- Pipeline and Power-line inspection – Is EO/IR enough? Do analysts at home have the same requirements as those on the ground? Is LiDAR required to make an operation effective or do some inspectors that may require less training simply need visual recognition of deterioration with extensive analytics? Is IR preferred for some infrastructure but necessary for others? As photogrammetry has evolved to nearly 99% effectiveness of sub-liminal LiDAR systems, perhaps developing a photogrammetric system utilizing EO/IR capabilities is more effective in the long-term.
UAS Performance Characteristics –
Maximum altitude (not regulatory), Maximum airspeed, cruise or hover airspeed, maximum endurance, maximum range, maximum rate of climb/descent, maximum bank angle, turn rate limits, payload capacity, battery draw:
- All Three Types – In our experience, those tasked with developing programs for UAS inclusion into current operations tend to look at the UAS Performance Characteristics more so than the rest of the CONOPS. They recognize that the platform is important and believe flight time, distance, speed, battery life, and maximum lift will drive their acquisition decision. While important, we believe it is more important to understand what mission you are trying to accomplish, what data needs exist for that mission, which sensor platform is available that meets those goals, and then decide upon mission length, location, and vehicle.
The energy sector, inclusive of all infrastructure that keeps it running, has the potential to be revolutionized by UAS more so perhaps than any other industry. As autonomy grows, regulations become less restrictive or companies begin to understand how to operate within their restrictions; more and more business uses will be discovered and effectively promoted within the UAS industry. It will be up to those creating programs now to drive the industry forward in the future, as it cannot succeed without corporate entrepreneurs taking risks, betting on progress, and implementing solutions to newly recognized inefficiencies. The next part of the series we’ll look at the agriculture sector, specifically where companies have issues and where they can benefit from better CONOPS development on the front-end.
Most importantly, it is in the best interest of all players to go through a methodical and well understood systems engineering process before taking the irreversible steps of purchase and implementation of UAS.
Some final thoughts on not simply this industry, but all industries:
- Avoid the headaches by remembering integration of backend software to front end data acquisition, and how users in your company will effectively use the UAS information.

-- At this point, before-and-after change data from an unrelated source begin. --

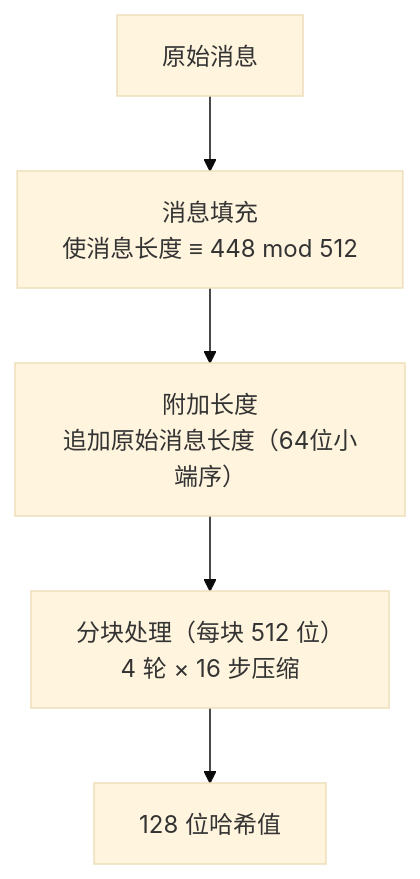
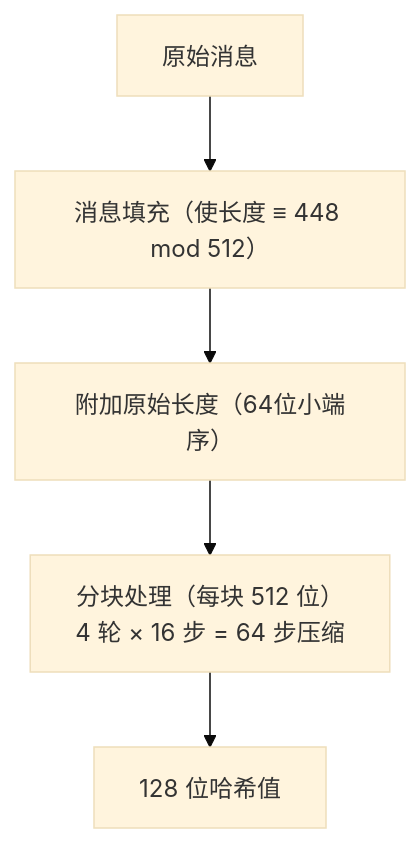
One commit to chinehe/knowledge-mkdocs changed the diagram in docs/Computer&Network/摘要算法/MD5.md. Above: the diagram before and after it, drawn with Mermaid (base theme). The commit also changed other lines of this file and 7 other files, not shown here.

````diff
--- a/docs/Computer&Network/摘要算法/MD5.md
+++ b/docs/Computer&Network/摘要算法/MD5.md
@@ -37,7 +35,7 @@
 ```mermaid
 flowchart TD
-    A[原始消息] --> B["消息填充<br>使消息长度 ≡ 448 mod 512"]
-    B --> C["附加长度<br>追加原始消息长度（64位小端序）"]
-    C --> D["分块处理（每块 512 位）<br>4 轮 × 16 步压缩"]
+    A[原始消息] --> B["消息填充（使长度 ≡ 448 mod 512）"]
+    B --> C["附加原始长度（64位小端序）"]
+    C --> D["分块处理（每块 512 位）<br>4 轮 × 16 步 = 64 步压缩"]
     D --> E[128 位哈希值]
 ```
````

- Identify your mission needs before you develop the program so you aren’t stuck with the wrong platform for the right mission.
- Demand a tailor made hardware or software solution rather than buy off-the-shelf products with inadequate customer support.
- Use payloads and sensors that make sense for you!
Harrison Wolf is a UAS safety & Security Expert with focuses in regulations, standards, technology commercialization, and program development. He created and teaches the Safety Management Systems (SMS) for Remotely Piloted Aircraft Course, Report Writing for Aircraft Accident Investigation, and SMS for Airport Managers at the USC Aviation Safety & Security Program. Harrison is currently the Business Development & Sales Manager with VStar Systems Inc., a multi-disciplinary systems integration firm specializing in end-to-end unmanned robotics, and is the President of Wolf UAS LLC, a UAS Safety Consulting Firm specializing in developing UAS safety programs for all sizes of organizations .